11/11 yeah apparently drunk writing makes all my character relationships queer-platonic
Nosturi’s eyes contained a depth of sympathy I would never understand. He looked physically pained for my transgressions. He reached out and lay his soft, graceful hand on my shoulder, and it struck me for a moment the differences between us. Him slight and pale and beautiful, I tall and dark and striking. I bore his touch upon my shoulder and simply breathed for a long minute.
“I will add to this number if I must,” I said. “I do not care. That is something I have realized about myself, crane-masked man. I do not care. But there is one I do not wish to kill.”
“You must hold onto this,” he said gently, his fingers squeezing my shoulder. “I did not mean to strip you of your humanity, Jack. I only wished to help you.”
I laughed, a cold sound that I hardly recognized. “You did none of this, my friend.”
Looking askance again, I found his eyes and realized how worried his expression had become. I felt my own stab of sympathy. Nosturi took the burdens of the world unto himself, and he suffered for it. I wished, in that moment, to ease the suffering of another. Perhaps as some twisted recompense for the four names drifting through my mind.
“Nosturi,” I said quietly, and his eyes cleared as he turned his attention wholly upon me. “Nosturi, you must tell me how to make him forgive me.”
He shook his head slowly. “You cannot make him forgive you. You must not strive for such goals. You are not a god in his eyes, Jack. You are the man he loves above all else.”
“Still?” I asked, and the word threatened to choke me.
I did something I think neither Nosturi or I expected; I crumpled sideways and I lay my head on his slender shoulder. I knew instinctively what the crane-masked man would do and he did not disappoint. He leaned toward me and engulfed me with his slight form, gathering me close and holding me against him. I huddled inward in a pathetically fetal position, and I admit that I wept quite openly, the sobs wracking my body as Nosturi held me. But I knew above all else the god would not judge me, would not demean or deride me for this open display of weakness.
His hands tightened on my ribcage, pulling me closer and closer to him. I did not resist—instead I allowed my body to be pulled inward, until our chests rose and fell against each other, until I smelled the soft, pungent scent that defined him. Ocean water and sea foam and salt on skin—that’s what he smelled like. I breathed it in off of his skin and it felt like summer, being held against him. I felt his hair feathering against my face as I exhaled and I buried my face into where his neck and his shoulder met, almost overwhelmed by the weight of compassion I felt radiating from him.
Being embraced my Nosturi broke the burden of emptiness that had entrapped me. I wept into his white tunic, gripping his body against mine, feeling the rough plaster of his mask brushing against the top of my head. To be utterly helpless felt strange and welcome, and it took a solid few minutes before I felt ready to draw myself away from his presence.

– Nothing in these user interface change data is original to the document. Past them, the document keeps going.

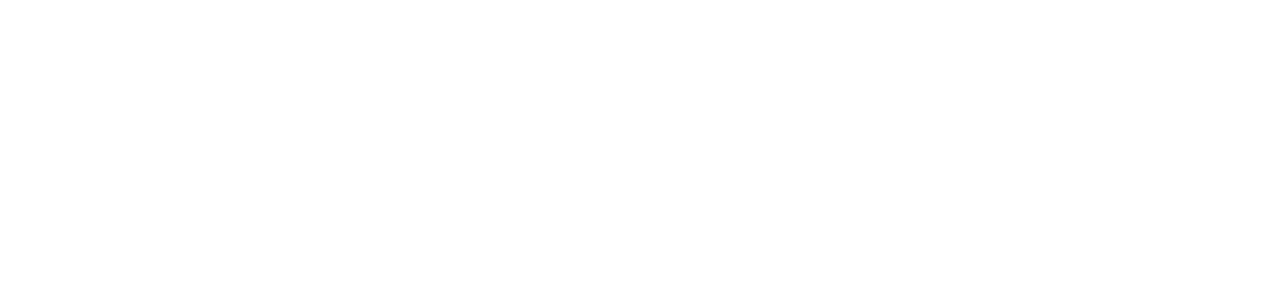
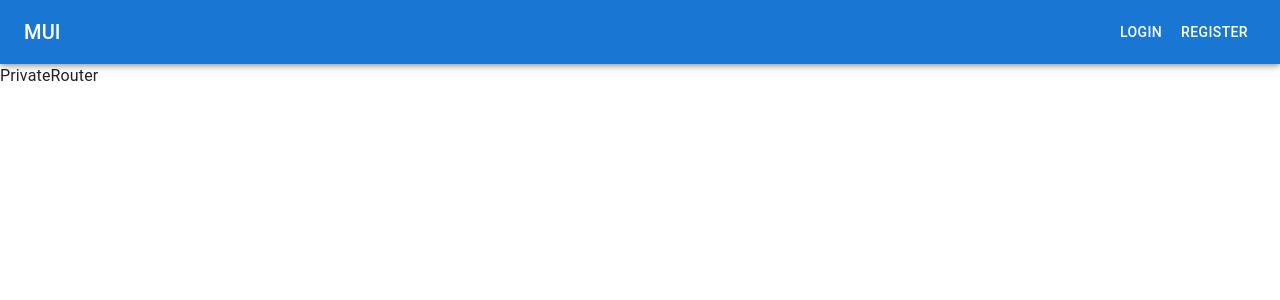
Before and after one commit to erhantezer/fireblog-context, a React (Create React App) app: page /update-blog/id in a window 1280 px wide. Shown: the top 300 px of the page. Built offline with nearby package versions, Linux system fonts and the light colour scheme.

Commit message:
updated navbar

```diff
--- a/src/App.js
+++ b/src/App.js
@@ -1,9 +1,10 @@
+import AppRouter from "./router/AppRouter";
 
 
 function App() {
   return (
     <div>
-
+      <AppRouter/>
     </div>
   );
 }
--- a/src/components/Navbar.jsx
+++ b/src/components/Navbar.jsx
@@ -1,9 +1,109 @@
-import React from 'react'
+import * as React from 'react';
+import AppBar from '@mui/material/AppBar';
+import Box from '@mui/material/Box';
+import CssBaseline from '@mui/material/CssBaseline';
+import Divider from '@mui/material/Divider';
+import Drawer from '@mui/material/Drawer';
+import IconButton from '@mui/material/IconButton';
+import List from '@mui/material/List';
+import ListItem from '@mui/material/ListItem';
+import ListItemButton from '@mui/material/ListItemButton';
+import MenuIcon from '@mui/icons-material/Menu';
+import Toolbar from '@mui/material/Toolbar';
+import Typography from '@mui/material/Typography';
+import Button from '@mui/material/Button';
+import { useNavigate } from 'react-router-dom';
 
-const Navbar = () => {
+const drawerWidth = 240;
+
+function Navbar(props) {
+  const navigate = useNavigate()
+  const { window } = props;
+  const [mobileOpen, setMobileOpen] = React.useState(false);
+
+  const handleDrawerToggle = () => {
+    setMobileOpen((prevState) => !prevState);
+  };
+
+  const drawer = (
+    <Box onClick={handleDrawerToggle} sx={{ textAlign: 'center' }}>
+      <Typography variant="h6" sx={{ my: 2 }}>
+        MUI
+      </Typography>
+      <Divider />
+      <List>
+
+        <ListItem disablePadding>
+          <ListItemButton sx={{ textAlign: 'center', flexDirection: "column" }}>
+            <Button onClick={() => navigate("/login")}>
+              Login
+            </Button>
+            <Button onClick={() => navigate("/register")}>
+              Register
+            </Button>
+          </ListItemButton>
+        </ListItem>
+
+      </List>
+    </Box>
+  );
+
+  const container = window !== undefined ? () => window().document.body : undefined;
+
   return (
-    <div>Navbar</div>
-  )
+    <Box sx={{ display: 'flex' }}>
+      <CssBaseline />
+      <AppBar component="nav">
+        <Toolbar>
+          <IconButton
+            color="inherit"
+            aria-label="open drawer"
+            edge="start"
+            onClick={handleDrawerToggle}
+            sx={{ mr: 2, display: { sm: 'none' } }}
+          >
+            <MenuIcon />
+          </IconButton>
+          <Typography
+            variant="h6"
+            component="div"
+            sx={{ flexGrow: 1, display: { xs: 'none', sm: 'block' } }}
+          >
+            MUI
+          </Typography>
+          <Box sx={{ display: { xs: 'none', sm: 'block' } }}>
+            <Button sx={{ color: '#fff' }} onClick={() => navigate("/login")}>
+              Login
+            </Button>
+            <Button sx={{ color: '#fff' }} onClick={() => navigate("/register")}>
+              Register
+            </Button>
+          </Box>
+        </Toolbar>
+      </AppBar>
+      <Box component="nav">
+        <Drawer
+          container={container}
+          variant="temporary"
+          open={mobileOpen}
+          onClose={handleDrawerToggle}
+          ModalProps={{
+            keepMounted: true, // Better open performance on mobile.
+          }}
+          sx={{
+            display: { xs: 'block', sm: 'none' },
+            '& .MuiDrawer-paper': { boxSizing: 'border-box', width: drawerWidth },
+          }}
+        >
+          {drawer}
+        </Drawer>
+      </Box>
+      <Box component="main" sx={{ marginTop: "64px" }}>
+      </Box>
+    </Box>
+  );
 }
 
-export default Navbar
+
+
+export default Navbar;
--- /dev/null
+++ b/src/pages/Details.jsx
@@ -0,0 +1,9 @@
+import React from 'react'
+
+const Details = () => {
+  return (
+    <div>Details</div>
+  )
+}
+
+export default Details
```
Also changed, not shown: src/pages/Deatils.jsx (deleted, +0 -9 lines).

I did, finally. I pulled away from the scent of summer and I sat sullen against the trunk of the tree and again stared at the dirt between my feet. I had my feet against the ground and my knees bent.
“For all I’ve done, I still thank you for bringing me here,” I said finally. “You have changed me. And in spite of everything, I believe you have changed me for the better.”

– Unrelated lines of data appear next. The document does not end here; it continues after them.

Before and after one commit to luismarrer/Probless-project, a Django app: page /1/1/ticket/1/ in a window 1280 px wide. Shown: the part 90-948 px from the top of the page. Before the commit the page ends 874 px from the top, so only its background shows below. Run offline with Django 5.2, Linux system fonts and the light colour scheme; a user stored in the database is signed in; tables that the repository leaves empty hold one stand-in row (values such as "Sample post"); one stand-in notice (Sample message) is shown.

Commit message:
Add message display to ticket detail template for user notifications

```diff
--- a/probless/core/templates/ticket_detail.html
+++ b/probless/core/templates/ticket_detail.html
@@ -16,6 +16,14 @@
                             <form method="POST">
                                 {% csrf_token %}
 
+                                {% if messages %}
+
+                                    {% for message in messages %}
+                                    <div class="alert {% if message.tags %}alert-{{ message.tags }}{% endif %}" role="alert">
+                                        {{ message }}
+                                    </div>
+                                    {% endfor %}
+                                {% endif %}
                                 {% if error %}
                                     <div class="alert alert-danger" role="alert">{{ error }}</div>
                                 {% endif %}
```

Nosturi nodded, a slow and solemn gesture.
“But Nosturi,” I said, and I felt myself so close to breaking. “I must know how to have him at my side again.”
“Apologize, Jack,” he said, his voice soft and consoling. “Apologize and mean it, and he will know. The world cannot keep apart such souls as yours, who were meant to be together.”

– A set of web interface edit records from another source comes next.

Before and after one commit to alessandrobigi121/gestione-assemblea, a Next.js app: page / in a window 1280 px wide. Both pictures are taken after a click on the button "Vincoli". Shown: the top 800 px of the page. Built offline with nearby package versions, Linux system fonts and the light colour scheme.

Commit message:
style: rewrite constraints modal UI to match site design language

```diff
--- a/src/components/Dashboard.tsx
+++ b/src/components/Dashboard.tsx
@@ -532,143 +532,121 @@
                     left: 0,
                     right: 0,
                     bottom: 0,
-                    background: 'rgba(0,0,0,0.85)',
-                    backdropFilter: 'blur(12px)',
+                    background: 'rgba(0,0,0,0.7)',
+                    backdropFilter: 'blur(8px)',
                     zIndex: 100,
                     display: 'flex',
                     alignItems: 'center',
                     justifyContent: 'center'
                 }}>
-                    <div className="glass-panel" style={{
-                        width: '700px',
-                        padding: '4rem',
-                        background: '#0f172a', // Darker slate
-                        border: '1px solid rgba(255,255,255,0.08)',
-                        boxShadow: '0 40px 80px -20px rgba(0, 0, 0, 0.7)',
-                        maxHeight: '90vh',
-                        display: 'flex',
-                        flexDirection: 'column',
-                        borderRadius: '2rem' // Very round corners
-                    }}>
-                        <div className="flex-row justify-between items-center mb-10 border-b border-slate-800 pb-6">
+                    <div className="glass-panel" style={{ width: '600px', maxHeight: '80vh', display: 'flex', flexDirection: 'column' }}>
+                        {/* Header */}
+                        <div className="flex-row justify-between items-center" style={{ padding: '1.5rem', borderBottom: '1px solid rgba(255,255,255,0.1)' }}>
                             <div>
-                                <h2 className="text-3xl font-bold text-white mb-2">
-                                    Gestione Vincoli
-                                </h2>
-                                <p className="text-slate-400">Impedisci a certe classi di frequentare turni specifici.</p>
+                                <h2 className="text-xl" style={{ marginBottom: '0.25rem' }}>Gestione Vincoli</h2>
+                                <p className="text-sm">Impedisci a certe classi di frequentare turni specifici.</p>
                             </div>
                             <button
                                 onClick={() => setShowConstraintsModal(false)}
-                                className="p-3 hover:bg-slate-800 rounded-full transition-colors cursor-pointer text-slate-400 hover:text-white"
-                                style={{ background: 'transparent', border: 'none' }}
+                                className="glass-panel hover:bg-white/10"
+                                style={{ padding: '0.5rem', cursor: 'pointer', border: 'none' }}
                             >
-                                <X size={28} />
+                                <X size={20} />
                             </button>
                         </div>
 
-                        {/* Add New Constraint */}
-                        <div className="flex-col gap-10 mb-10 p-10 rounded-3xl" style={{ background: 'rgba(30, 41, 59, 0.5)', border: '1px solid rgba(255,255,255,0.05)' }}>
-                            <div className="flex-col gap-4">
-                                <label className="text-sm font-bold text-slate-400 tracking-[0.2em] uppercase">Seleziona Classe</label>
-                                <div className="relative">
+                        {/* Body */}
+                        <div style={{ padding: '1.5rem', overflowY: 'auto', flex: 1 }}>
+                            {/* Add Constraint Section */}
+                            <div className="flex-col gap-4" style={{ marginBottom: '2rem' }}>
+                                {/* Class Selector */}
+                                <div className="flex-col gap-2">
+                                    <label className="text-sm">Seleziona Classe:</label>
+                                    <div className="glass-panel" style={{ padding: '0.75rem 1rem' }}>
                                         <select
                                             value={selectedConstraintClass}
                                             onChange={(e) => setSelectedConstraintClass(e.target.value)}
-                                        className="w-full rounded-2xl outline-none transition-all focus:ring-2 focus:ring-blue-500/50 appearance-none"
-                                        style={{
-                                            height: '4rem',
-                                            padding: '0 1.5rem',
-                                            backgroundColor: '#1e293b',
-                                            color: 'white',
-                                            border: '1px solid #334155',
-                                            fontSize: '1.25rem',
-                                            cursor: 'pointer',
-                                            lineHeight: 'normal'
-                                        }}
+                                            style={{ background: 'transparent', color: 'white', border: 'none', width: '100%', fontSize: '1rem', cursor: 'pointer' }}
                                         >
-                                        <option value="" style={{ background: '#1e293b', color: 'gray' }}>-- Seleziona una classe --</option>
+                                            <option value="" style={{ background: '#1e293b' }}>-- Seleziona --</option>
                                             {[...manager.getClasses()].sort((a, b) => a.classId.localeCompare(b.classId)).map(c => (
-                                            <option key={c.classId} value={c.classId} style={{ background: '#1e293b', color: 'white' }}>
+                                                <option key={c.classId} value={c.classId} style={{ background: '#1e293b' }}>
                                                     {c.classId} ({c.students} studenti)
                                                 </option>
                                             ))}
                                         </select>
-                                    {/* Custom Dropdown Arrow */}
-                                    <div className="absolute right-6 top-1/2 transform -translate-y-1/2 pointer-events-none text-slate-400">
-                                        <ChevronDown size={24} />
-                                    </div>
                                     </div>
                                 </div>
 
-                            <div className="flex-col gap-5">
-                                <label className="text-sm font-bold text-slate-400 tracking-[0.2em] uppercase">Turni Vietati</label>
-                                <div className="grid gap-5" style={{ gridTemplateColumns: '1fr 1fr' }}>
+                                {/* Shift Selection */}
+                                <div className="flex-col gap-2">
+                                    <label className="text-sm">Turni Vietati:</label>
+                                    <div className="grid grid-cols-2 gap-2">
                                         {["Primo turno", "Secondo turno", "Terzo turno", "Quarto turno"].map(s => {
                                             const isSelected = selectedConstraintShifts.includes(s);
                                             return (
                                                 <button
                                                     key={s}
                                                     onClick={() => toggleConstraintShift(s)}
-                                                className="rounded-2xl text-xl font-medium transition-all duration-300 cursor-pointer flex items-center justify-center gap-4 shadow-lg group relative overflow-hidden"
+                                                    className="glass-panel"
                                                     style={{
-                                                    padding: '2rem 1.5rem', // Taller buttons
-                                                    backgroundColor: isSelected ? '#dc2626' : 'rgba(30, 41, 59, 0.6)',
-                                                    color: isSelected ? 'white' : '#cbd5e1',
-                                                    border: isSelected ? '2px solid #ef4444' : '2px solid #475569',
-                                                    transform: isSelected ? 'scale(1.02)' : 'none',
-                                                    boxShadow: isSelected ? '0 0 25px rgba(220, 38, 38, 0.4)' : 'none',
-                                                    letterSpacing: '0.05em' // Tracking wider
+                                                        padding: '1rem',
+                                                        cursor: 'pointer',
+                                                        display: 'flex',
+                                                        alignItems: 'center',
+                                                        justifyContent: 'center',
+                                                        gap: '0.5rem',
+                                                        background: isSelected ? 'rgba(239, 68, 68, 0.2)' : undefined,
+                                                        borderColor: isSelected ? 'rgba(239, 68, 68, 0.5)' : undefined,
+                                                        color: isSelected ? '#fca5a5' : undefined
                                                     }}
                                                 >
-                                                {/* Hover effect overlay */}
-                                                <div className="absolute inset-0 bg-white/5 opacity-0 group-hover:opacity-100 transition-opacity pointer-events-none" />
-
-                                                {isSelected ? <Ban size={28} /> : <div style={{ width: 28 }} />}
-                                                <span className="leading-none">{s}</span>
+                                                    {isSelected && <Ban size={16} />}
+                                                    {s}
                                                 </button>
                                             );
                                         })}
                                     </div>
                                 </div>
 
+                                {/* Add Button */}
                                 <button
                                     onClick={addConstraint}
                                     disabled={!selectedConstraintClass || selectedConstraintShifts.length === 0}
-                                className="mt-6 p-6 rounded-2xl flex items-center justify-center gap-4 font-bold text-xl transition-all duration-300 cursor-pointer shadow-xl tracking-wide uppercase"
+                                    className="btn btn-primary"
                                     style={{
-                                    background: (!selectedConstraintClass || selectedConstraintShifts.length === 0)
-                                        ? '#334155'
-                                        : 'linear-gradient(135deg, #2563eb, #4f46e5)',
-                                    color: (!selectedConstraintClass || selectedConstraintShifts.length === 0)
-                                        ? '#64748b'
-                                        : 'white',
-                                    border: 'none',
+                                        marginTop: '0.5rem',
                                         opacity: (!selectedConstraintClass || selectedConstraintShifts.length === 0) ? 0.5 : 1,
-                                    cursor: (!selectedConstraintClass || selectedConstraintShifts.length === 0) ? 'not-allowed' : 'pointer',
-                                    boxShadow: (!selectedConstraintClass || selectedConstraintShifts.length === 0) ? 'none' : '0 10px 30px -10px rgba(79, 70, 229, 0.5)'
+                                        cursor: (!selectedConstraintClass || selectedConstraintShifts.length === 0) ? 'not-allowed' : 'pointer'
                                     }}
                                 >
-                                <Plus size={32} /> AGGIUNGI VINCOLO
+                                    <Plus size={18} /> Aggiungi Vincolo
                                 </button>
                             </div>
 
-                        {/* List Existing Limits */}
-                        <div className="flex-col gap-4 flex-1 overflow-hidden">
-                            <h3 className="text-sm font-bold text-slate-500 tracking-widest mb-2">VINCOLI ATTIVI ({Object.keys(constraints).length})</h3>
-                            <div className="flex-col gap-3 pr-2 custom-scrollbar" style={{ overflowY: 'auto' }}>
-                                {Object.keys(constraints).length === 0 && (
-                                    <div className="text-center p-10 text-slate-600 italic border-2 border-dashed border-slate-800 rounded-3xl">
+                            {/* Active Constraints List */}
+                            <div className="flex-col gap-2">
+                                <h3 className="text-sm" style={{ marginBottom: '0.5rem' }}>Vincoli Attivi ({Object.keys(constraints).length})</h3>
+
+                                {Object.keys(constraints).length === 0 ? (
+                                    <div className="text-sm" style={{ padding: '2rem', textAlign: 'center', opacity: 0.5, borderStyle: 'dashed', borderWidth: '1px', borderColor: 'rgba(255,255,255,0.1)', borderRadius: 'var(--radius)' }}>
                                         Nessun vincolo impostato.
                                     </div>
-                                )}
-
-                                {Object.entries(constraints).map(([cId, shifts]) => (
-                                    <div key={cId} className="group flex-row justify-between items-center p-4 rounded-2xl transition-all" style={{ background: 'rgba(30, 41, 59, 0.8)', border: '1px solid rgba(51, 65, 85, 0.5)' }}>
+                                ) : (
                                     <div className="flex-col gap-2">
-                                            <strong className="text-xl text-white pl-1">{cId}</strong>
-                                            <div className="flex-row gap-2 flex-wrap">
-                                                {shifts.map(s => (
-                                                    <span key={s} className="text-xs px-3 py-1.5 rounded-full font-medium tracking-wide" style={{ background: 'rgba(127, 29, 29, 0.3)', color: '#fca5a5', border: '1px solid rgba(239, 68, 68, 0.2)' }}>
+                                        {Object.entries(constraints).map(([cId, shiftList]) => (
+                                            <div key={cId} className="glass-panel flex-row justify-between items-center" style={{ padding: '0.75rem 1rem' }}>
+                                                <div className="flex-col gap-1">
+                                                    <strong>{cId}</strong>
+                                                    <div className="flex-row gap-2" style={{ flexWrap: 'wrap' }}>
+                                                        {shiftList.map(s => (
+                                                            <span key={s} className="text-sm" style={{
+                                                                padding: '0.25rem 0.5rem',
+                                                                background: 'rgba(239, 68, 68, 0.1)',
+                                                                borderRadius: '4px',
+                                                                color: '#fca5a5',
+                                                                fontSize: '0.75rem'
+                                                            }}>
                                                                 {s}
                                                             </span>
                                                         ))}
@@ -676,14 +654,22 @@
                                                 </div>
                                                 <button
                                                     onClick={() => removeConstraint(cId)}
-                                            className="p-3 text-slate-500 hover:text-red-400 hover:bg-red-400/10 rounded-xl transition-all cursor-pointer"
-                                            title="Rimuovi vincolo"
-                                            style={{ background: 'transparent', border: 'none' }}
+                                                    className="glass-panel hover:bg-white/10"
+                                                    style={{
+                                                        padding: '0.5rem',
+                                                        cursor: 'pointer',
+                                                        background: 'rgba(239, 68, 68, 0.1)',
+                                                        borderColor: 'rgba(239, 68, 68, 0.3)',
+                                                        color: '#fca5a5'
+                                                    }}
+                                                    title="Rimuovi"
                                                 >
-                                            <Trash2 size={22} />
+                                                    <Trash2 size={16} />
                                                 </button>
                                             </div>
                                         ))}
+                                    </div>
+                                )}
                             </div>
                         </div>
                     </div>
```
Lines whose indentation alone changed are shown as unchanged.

At that moment he looked away from me and I followed his gaze to Kurki, still standing beside Drex and staring off at some unseen destination while the demi-god of metal spoke. I think I understood, then—a fraction of their connection, of their separation, of their pain.
“That’s all?” I asked. I felt like some base vermin, crawling from the cellar to the light.
“I cannot know,” Nosturi said, turning back to me and tilting his head again. “I cannot know these things. They belong to you. You must own them and know them yourself.”
I rocked back and rested my back against the tree, frowning as I studied the valley before us. Overhead, the storm grumbled and tossed a desultory smattering of raindrops down upon us.
“That’s the problem,” I said. “I cannot know how he will react.”
“You can,” Nosturi said. He looked at me for a single, intense moment longer. “You must look into the eyes of another, Jack Immortal. You must feel what they feel. And then you will understand.”
I narrowed my eyes at him, and nodded. I thought I understood.